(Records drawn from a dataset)
- - - - - - -

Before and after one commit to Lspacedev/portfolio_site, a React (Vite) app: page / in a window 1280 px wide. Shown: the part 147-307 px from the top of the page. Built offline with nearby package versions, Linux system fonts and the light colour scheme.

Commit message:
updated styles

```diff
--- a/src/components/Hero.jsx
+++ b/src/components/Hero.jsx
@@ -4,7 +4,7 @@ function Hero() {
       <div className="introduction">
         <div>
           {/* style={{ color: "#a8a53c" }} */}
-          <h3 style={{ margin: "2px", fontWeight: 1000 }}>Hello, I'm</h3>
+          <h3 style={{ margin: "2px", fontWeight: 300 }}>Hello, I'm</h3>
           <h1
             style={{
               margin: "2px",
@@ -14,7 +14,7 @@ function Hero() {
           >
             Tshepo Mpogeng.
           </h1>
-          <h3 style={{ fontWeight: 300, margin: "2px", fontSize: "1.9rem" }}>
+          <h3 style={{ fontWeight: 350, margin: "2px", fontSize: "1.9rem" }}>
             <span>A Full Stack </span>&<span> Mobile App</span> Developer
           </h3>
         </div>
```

- - - - - - -

▶ [DIRECTIONS]
The data above should be output exactly, with each line intact.

▶ [ANSWER AREA]
Before and after one commit to Lspacedev/portfolio_site, a React (Vite) app: page / in a window 1280 px wide. Shown: the part 147-307 px from the top of the page. Built offline with nearby package versions, Linux system fonts and the light colour scheme.

Commit message:
updated styles

```diff
--- a/src/components/Hero.jsx
+++ b/src/components/Hero.jsx
@@ -4,7 +4,7 @@ function Hero() {
       <div className="introduction">
         <div>
           {/* style={{ color: "#a8a53c" }} */}
-          <h3 style={{ margin: "2px", fontWeight: 1000 }}>Hello, I'm</h3>
+          <h3 style={{ margin: "2px", fontWeight: 300 }}>Hello, I'm</h3>
           <h1
             style={{
               margin: "2px",
@@ -14,7 +14,7 @@ function Hero() {
           >
             Tshepo Mpogeng.
           </h1>
-          <h3 style={{ fontWeight: 300, margin: "2px", fontSize: "1.9rem" }}>
+          <h3 style={{ fontWeight: 350, margin: "2px", fontSize: "1.9rem" }}>
             <span>A Full Stack </span>&<span> Mobile App</span> Developer
           </h3>
         </div>
```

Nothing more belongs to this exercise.